Remember the public awareness campaign “Friends Don’t Let Friends Drive Drunk”? It was extremely successful in delivering the message that friends have a responsibility to intervene when their buddies are about to drive drunk.
I was thinking about that campaign in light of the verdict in Steubenville. In that case, the details leaked out over time, in posts on Facebook, Instagram, YouTube and Twitter. I was wondering to myself, how do we spread a similar message of collective responsibility for our friends? We clearly need to connect with all those who watched, aimed their cell phone cameras, and shared images of criminal acts, rather than trying to stop them.

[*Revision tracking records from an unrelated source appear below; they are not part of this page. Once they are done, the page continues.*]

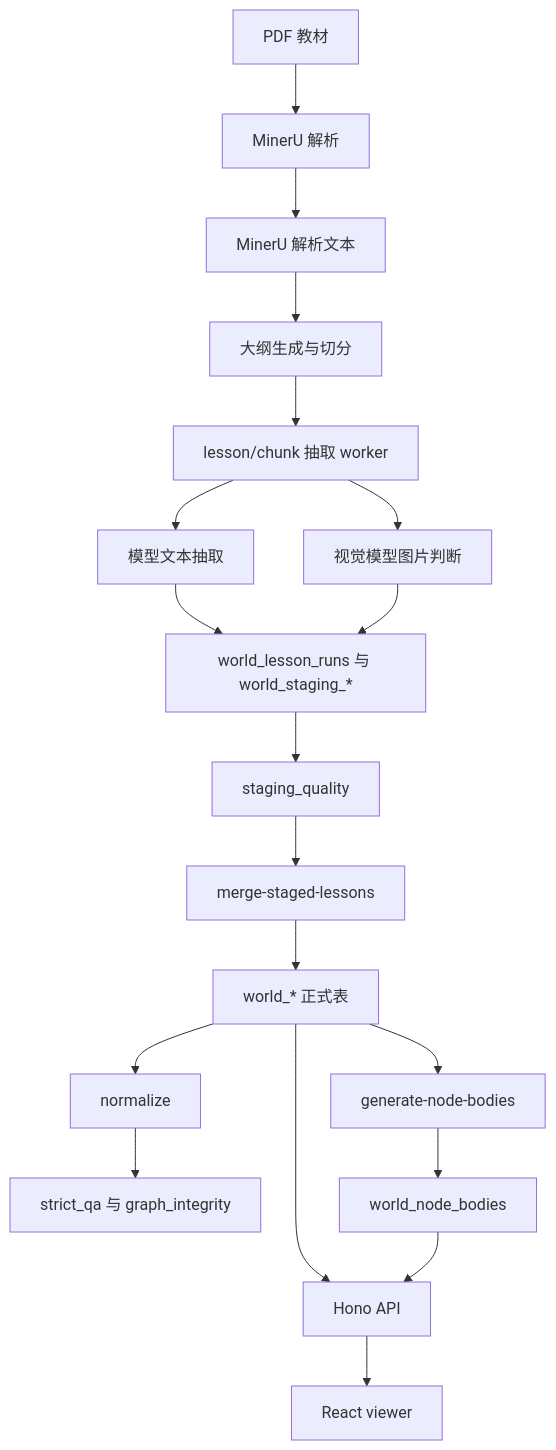
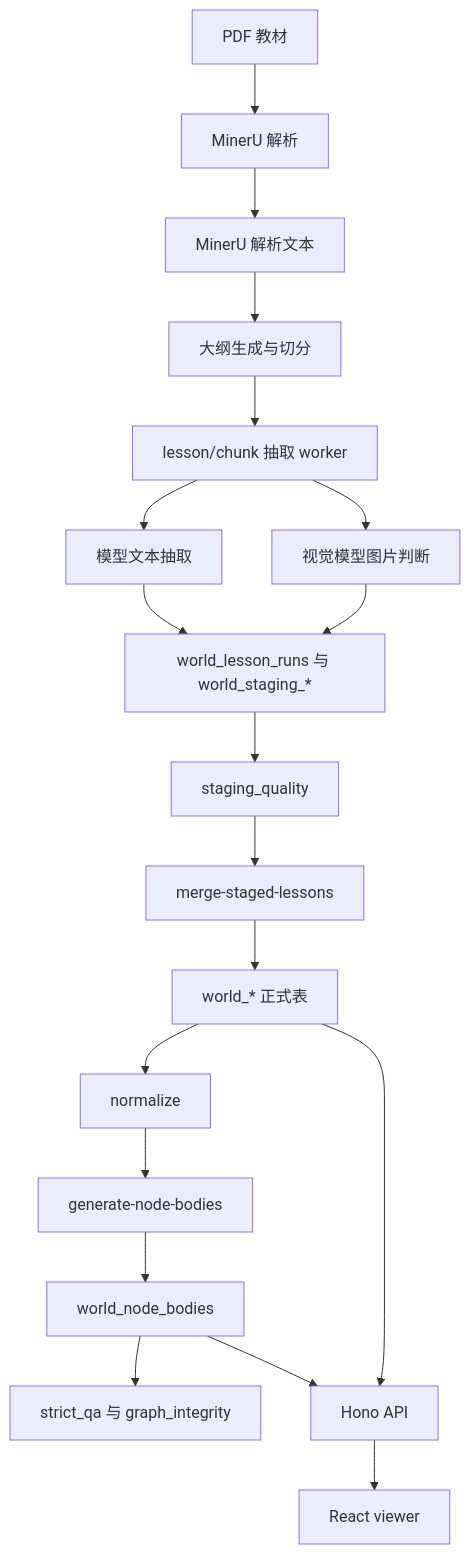
Before and after one commit to Titan-Frank/InnoKnowledge: the diagram in docs/current-system-architecture.md, drawn with Mermaid. The commit also changed other lines of this file and 7 other files, not shown here.

Commit message:
Generate node bodies in server pipeline

````diff
--- a/docs/current-system-architecture.md
+++ b/docs/current-system-architecture.md
@@ -22,21 +22,21 @@
 ```mermaid
 flowchart TD
   A["PDF 教材"] --> B["MinerU 解析"]
   B --> C
   C["MinerU 解析文本"] --> D["大纲生成与切分"]
   D --> E["lesson/chunk 抽取 worker"]
   E --> F["模型文本抽取"]
   E --> G["视觉模型图片判断"]
   F --> H["world_lesson_runs 与 world_staging_*"]
   G --> H
   H --> I["staging_quality"]
   I --> J["merge-staged-lessons"]
   J --> K["world_* 正式表"]
   K --> L["normalize"]
-  L --> M["strict_qa 与 graph_integrity"]
-  K --> N["generate-node-bodies"]
+  L --> N["generate-node-bodies"]
   N --> O["world_node_bodies"]
+  O --> M["strict_qa 与 graph_integrity"]
   K --> P["Hono API"]
   O --> P
   P --> Q["React viewer"]
 ```
````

How can we come up with a “Friends don’t let Friends Rape Girls” campaign?
Or what about the “Don’t Mess with Texas” campaign? Texans, proud of living in a state where the rights of individuals live large, effectively signed on to a collective responsibility to care for our state. What if all Texans were urged to protect each other? What if the campaign was “All Texas Women Are My Sister”?
Remember the campaign for women to protect themselves from strangers? Pepper spray, key rings doubling as personal safety devices, classes for young women to travel in packs, instructions that if you are a girl and alone in a parking lot you should look under your car and in your back seat before getting in. One recommendation from that campaign was for girls to always carry a whistle and blow it hard and loud if they were being assaulted. It worked — to the extent that whistle sales increased.
What if we all carried a whistle and blew it, loud and hard, whenever someone threated to sexually exploit someone else? When someone is telling a joke that makes fun of women, whistle once — when someone is bragging about getting a girl to sleep with him against her will, whistle twice.
Without campaigns like these, how do we ever stop rape, sexual abuse and domestic violence? Since the 1970s, we have developed legal remedies, programs for perpetrators, services to help survivors recognize and avoid violence, and programs to help kids learn the warning signs of dangerous relationships. These are good – and: they are not enough. They don’t get through to the kids at that party in Steubenville, who joked about the rape in text messages and videos.
If we only focus on avoiding victimization, we will not end violence. It is going to take those of us who are in safe and respectful relationships to have the courage to step up, and to teach our children to step up.
Here is what we know: One out of four women will be a victim of sexual or domestic violence in her lifetime. Does that mean that one out of four men will abuse someone? Perhaps, but let’s flip that statistic: Three out of four men will never hurt an intimate partner. Safe, respectful people are the majority. Let’s use our power and influence for good. Let’s intervene.
The gang rape in Steubenville is an example of what happens when nobody intervenes. What if one person had intervened that night in Steubenville? What if someone told the guys that it wasn’t cool, and to stop? What if someone drove the young woman home? What if someone called the police? What if someone recognized that things were getting out of control and threw away all the alcohol? What if the entire community of Steubenville decided that never again in their town would such an atrocity happen?
What we need is to begin to build a culture of intervention and courage. A culture that says it’s OK to stand up to the football team, in the middle of a party, to prevent a crime from occurring.
Could we build such a culture here in Austin? Could we stand up to our athletes, our heroes, if we saw them hurting women? I’d like to believe that in Austin, with our legacy of tolerance and respect for others – not to mention our great creative minds – we could figure out the right words to say, the right message to send, that would prevent sexual assault from happening.
And let’s Keep Austin Weird – and Safe for Women.